EXERCISE DIRECTIONS: Please return the records below exactly as they appear, leaving every picture out.

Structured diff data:

▬▬▬▬▬▬

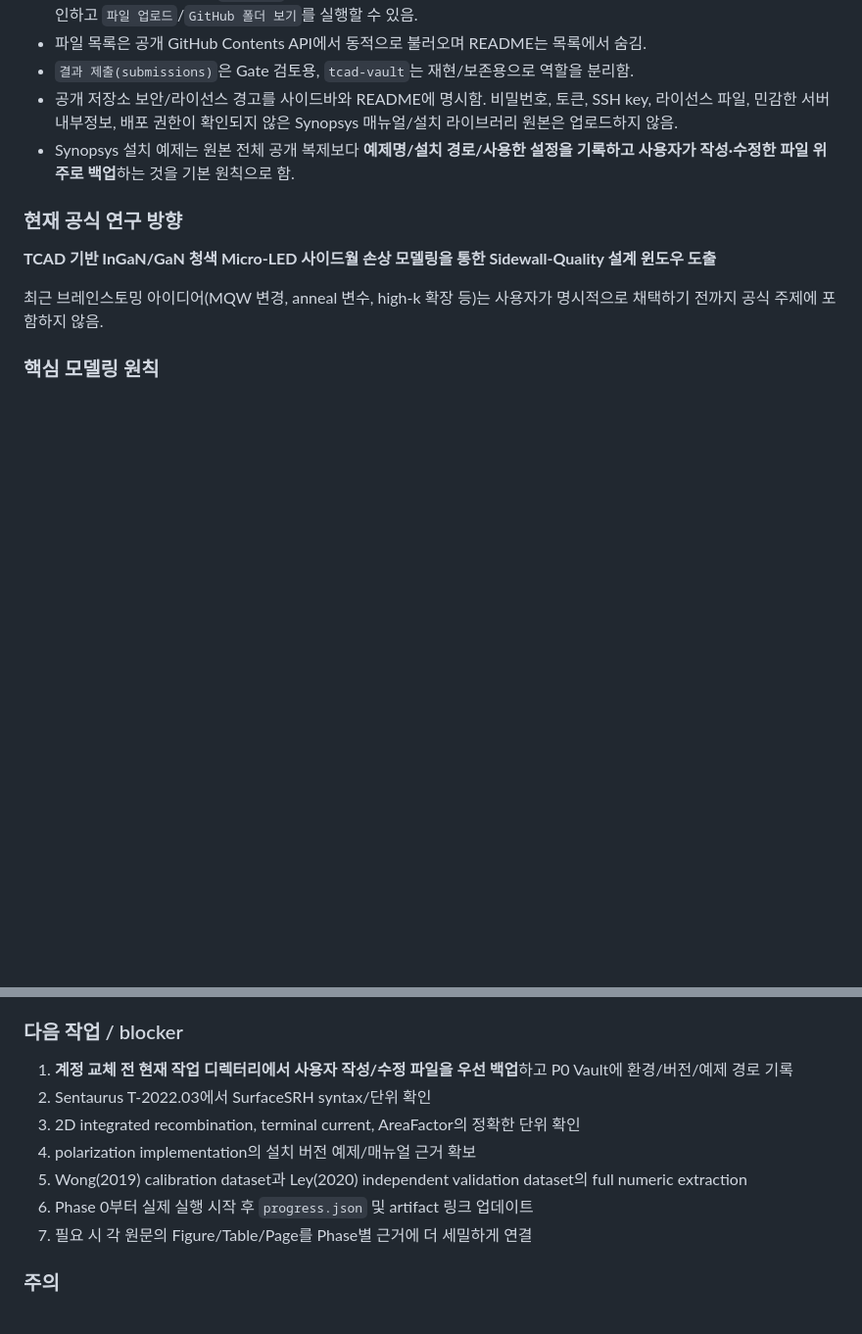
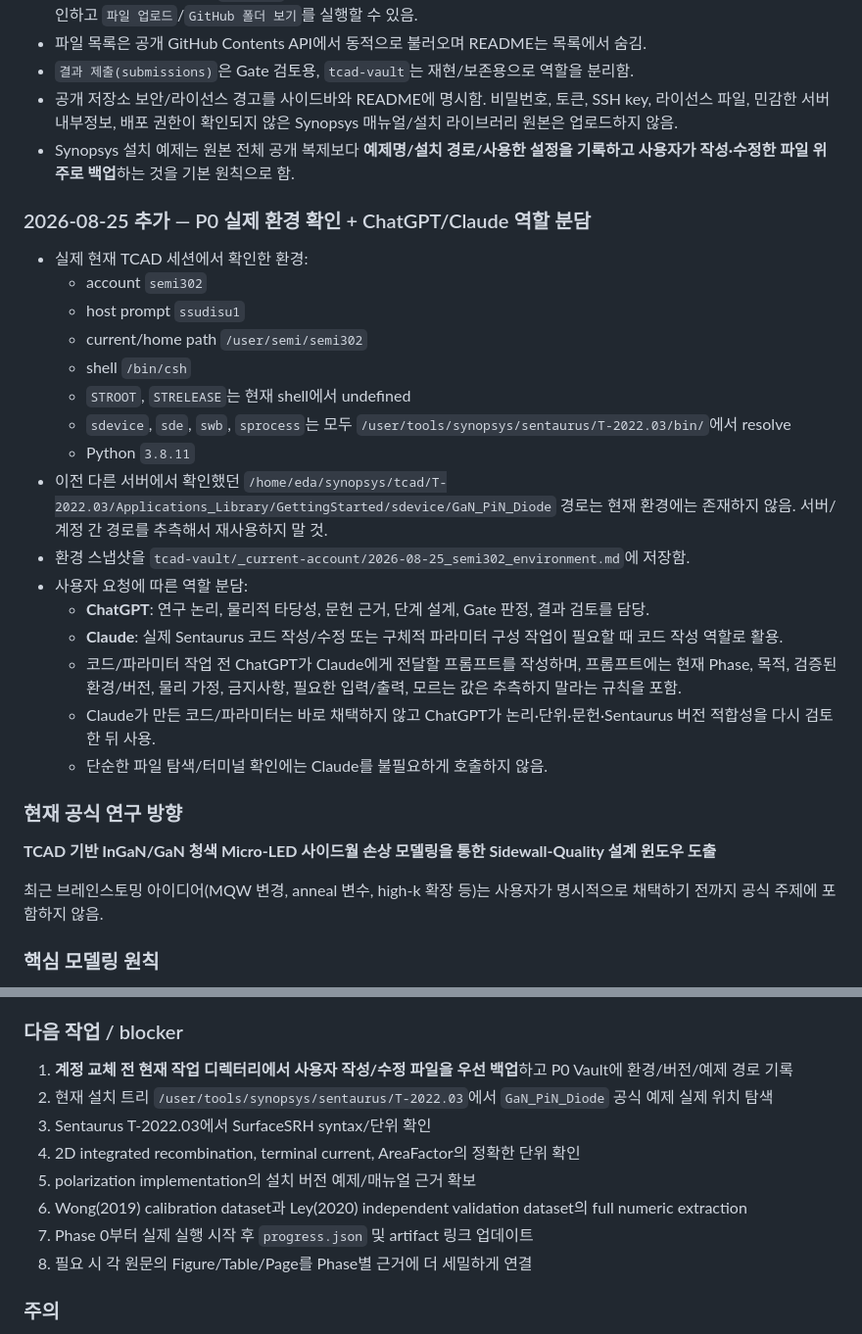
Before and after one commit to TaekGyu0801/LEE-TAEK-GYU.github.io, a Markdown page: cmp-microled-guide/AI_HANDOFF.md, 2 parts joined by grey strips. Shown at 98% size. Drawn GitHub-style; blank space fills up the shorter version.

Commit message:
Record P0 environment and ChatGPT-Claude division of labor

```diff
--- a/cmp-microled-guide/AI_HANDOFF.md
+++ b/cmp-microled-guide/AI_HANDOFF.md
@@ -72,6 +72,25 @@
 - 공개 저장소 보안/라이선스 경고를 사이드바와 README에 명시함. 비밀번호, 토큰, SSH key, 라이선스 파일, 민감한 서버 내부정보, 배포 권한이 확인되지 않은 Synopsys 매뉴얼/설치 라이브러리 원본은 업로드하지 않음.
 - Synopsys 설치 예제는 원본 전체 공개 복제보다 **예제명/설치 경로/사용한 설정을 기록하고 사용자가 작성·수정한 파일 위주로 백업**하는 것을 기본 원칙으로 함.
 
+### 2026-08-25 추가 — P0 실제 환경 확인 + ChatGPT/Claude 역할 분담
+
+- 실제 현재 TCAD 세션에서 확인한 환경:
+  - account `semi302`
+  - host prompt `ssudisu1`
+  - current/home path `/user/semi/semi302`
+  - shell `/bin/csh`
+  - `STROOT`, `STRELEASE`는 현재 shell에서 undefined
+  - `sdevice`, `sde`, `swb`, `sprocess`는 모두 `/user/tools/synopsys/sentaurus/T-2022.03/bin/`에서 resolve
+  - Python `3.8.11`
+- 이전 다른 서버에서 확인했던 `/home/eda/synopsys/tcad/T-2022.03/Applications_Library/GettingStarted/sdevice/GaN_PiN_Diode` 경로는 현재 환경에는 존재하지 않음. 서버/계정 간 경로를 추측해서 재사용하지 말 것.
+- 환경 스냅샷을 `tcad-vault/_current-account/2026-08-25_semi302_environment.md`에 저장함.
+- 사용자 요청에 따른 역할 분담:
+  - **ChatGPT**: 연구 논리, 물리적 타당성, 문헌 근거, 단계 설계, Gate 판정, 결과 검토를 담당.
+  - **Claude**: 실제 Sentaurus 코드 작성/수정 또는 구체적 파라미터 구성 작업이 필요할 때 코드 작성 역할로 활용.
+  - 코드/파라미터 작업 전 ChatGPT가 Claude에게 전달할 프롬프트를 작성하며, 프롬프트에는 현재 Phase, 목적, 검증된 환경/버전, 물리 가정, 금지사항, 필요한 입력/출력, 모르는 값은 추측하지 말라는 규칙을 포함.
+  - Claude가 만든 코드/파라미터는 바로 채택하지 않고 ChatGPT가 논리·단위·문헌·Sentaurus 버전 적합성을 다시 검토한 뒤 사용.
+  - 단순한 파일 탐색/터미널 확인에는 Claude를 불필요하게 호출하지 않음.
+
 ### 현재 공식 연구 방향
 
 **TCAD 기반 InGaN/GaN 청색 Micro-LED 사이드월 손상 모델링을 통한 Sidewall-Quality 설계 윈도우 도출**
@@ -105,12 +124,13 @@
 ### 다음 작업 / blocker
 
 1. **계정 교체 전 현재 작업 디렉터리에서 사용자 작성/수정 파일을 우선 백업**하고 P0 Vault에 환경/버전/예제 경로 기록
-2. Sentaurus T-2022.03에서 SurfaceSRH syntax/단위 확인
-3. 2D integrated recombination, terminal current, AreaFactor의 정확한 단위 확인
-4. polarization implementation의 설치 버전 예제/매뉴얼 근거 확보
-5. Wong(2019) calibration dataset과 Ley(2020) independent validation dataset의 full numeric extraction
-6. Phase 0부터 실제 실행 시작 후 `progress.json` 및 artifact 링크 업데이트
-7. 필요 시 각 원문의 Figure/Table/Page를 Phase별 근거에 더 세밀하게 연결
+2. 현재 설치 트리 `/user/tools/synopsys/sentaurus/T-2022.03`에서 `GaN_PiN_Diode` 공식 예제 실제 위치 탐색
+3. Sentaurus T-2022.03에서 SurfaceSRH syntax/단위 확인
+4. 2D integrated recombination, terminal current, AreaFactor의 정확한 단위 확인
+5. polarization implementation의 설치 버전 예제/매뉴얼 근거 확보
+6. Wong(2019) calibration dataset과 Ley(2020) independent validation dataset의 full numeric extraction
+7. Phase 0부터 실제 실행 시작 후 `progress.json` 및 artifact 링크 업데이트
+8. 필요 시 각 원문의 Figure/Table/Page를 Phase별 근거에 더 세밀하게 연결
 
 ### 주의
 
```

▬▬▬▬▬▬

SOLUTION FOR THIS PROBLEM:
Before and after one commit to TaekGyu0801/LEE-TAEK-GYU.github.io, a Markdown page: cmp-microled-guide/AI_HANDOFF.md, 2 parts joined by grey strips. Shown at 98% size. Drawn GitHub-style; blank space fills up the shorter version.

Commit message:
Record P0 environment and ChatGPT-Claude division of labor

```diff
--- a/cmp-microled-guide/AI_HANDOFF.md
+++ b/cmp-microled-guide/AI_HANDOFF.md
@@ -72,6 +72,25 @@
 - 공개 저장소 보안/라이선스 경고를 사이드바와 README에 명시함. 비밀번호, 토큰, SSH key, 라이선스 파일, 민감한 서버 내부정보, 배포 권한이 확인되지 않은 Synopsys 매뉴얼/설치 라이브러리 원본은 업로드하지 않음.
 - Synopsys 설치 예제는 원본 전체 공개 복제보다 **예제명/설치 경로/사용한 설정을 기록하고 사용자가 작성·수정한 파일 위주로 백업**하는 것을 기본 원칙으로 함.
 
+### 2026-08-25 추가 — P0 실제 환경 확인 + ChatGPT/Claude 역할 분담
+
+- 실제 현재 TCAD 세션에서 확인한 환경:
+  - account `semi302`
+  - host prompt `ssudisu1`
+  - current/home path `/user/semi/semi302`
+  - shell `/bin/csh`
+  - `STROOT`, `STRELEASE`는 현재 shell에서 undefined
+  - `sdevice`, `sde`, `swb`, `sprocess`는 모두 `/user/tools/synopsys/sentaurus/T-2022.03/bin/`에서 resolve
+  - Python `3.8.11`
+- 이전 다른 서버에서 확인했던 `/home/eda/synopsys/tcad/T-2022.03/Applications_Library/GettingStarted/sdevice/GaN_PiN_Diode` 경로는 현재 환경에는 존재하지 않음. 서버/계정 간 경로를 추측해서 재사용하지 말 것.
+- 환경 스냅샷을 `tcad-vault/_current-account/2026-08-25_semi302_environment.md`에 저장함.
+- 사용자 요청에 따른 역할 분담:
+  - **ChatGPT**: 연구 논리, 물리적 타당성, 문헌 근거, 단계 설계, Gate 판정, 결과 검토를 담당.
+  - **Claude**: 실제 Sentaurus 코드 작성/수정 또는 구체적 파라미터 구성 작업이 필요할 때 코드 작성 역할로 활용.
+  - 코드/파라미터 작업 전 ChatGPT가 Claude에게 전달할 프롬프트를 작성하며, 프롬프트에는 현재 Phase, 목적, 검증된 환경/버전, 물리 가정, 금지사항, 필요한 입력/출력, 모르는 값은 추측하지 말라는 규칙을 포함.
+  - Claude가 만든 코드/파라미터는 바로 채택하지 않고 ChatGPT가 논리·단위·문헌·Sentaurus 버전 적합성을 다시 검토한 뒤 사용.
+  - 단순한 파일 탐색/터미널 확인에는 Claude를 불필요하게 호출하지 않음.
+
 ### 현재 공식 연구 방향
 
 **TCAD 기반 InGaN/GaN 청색 Micro-LED 사이드월 손상 모델링을 통한 Sidewall-Quality 설계 윈도우 도출**
@@ -105,12 +124,13 @@
 ### 다음 작업 / blocker
 
 1. **계정 교체 전 현재 작업 디렉터리에서 사용자 작성/수정 파일을 우선 백업**하고 P0 Vault에 환경/버전/예제 경로 기록
-2. Sentaurus T-2022.03에서 SurfaceSRH syntax/단위 확인
-3. 2D integrated recombination, terminal current, AreaFactor의 정확한 단위 확인
-4. polarization implementation의 설치 버전 예제/매뉴얼 근거 확보
-5. Wong(2019) calibration dataset과 Ley(2020) independent validation dataset의 full numeric extraction
-6. Phase 0부터 실제 실행 시작 후 `progress.json` 및 artifact 링크 업데이트
-7. 필요 시 각 원문의 Figure/Table/Page를 Phase별 근거에 더 세밀하게 연결
+2. 현재 설치 트리 `/user/tools/synopsys/sentaurus/T-2022.03`에서 `GaN_PiN_Diode` 공식 예제 실제 위치 탐색
+3. Sentaurus T-2022.03에서 SurfaceSRH syntax/단위 확인
+4. 2D integrated recombination, terminal current, AreaFactor의 정확한 단위 확인
+5. polarization implementation의 설치 버전 예제/매뉴얼 근거 확보
+6. Wong(2019) calibration dataset과 Ley(2020) independent validation dataset의 full numeric extraction
+7. Phase 0부터 실제 실행 시작 후 `progress.json` 및 artifact 링크 업데이트
+8. 필요 시 각 원문의 Figure/Table/Page를 Phase별 근거에 더 세밀하게 연결
 
 ### 주의
 
```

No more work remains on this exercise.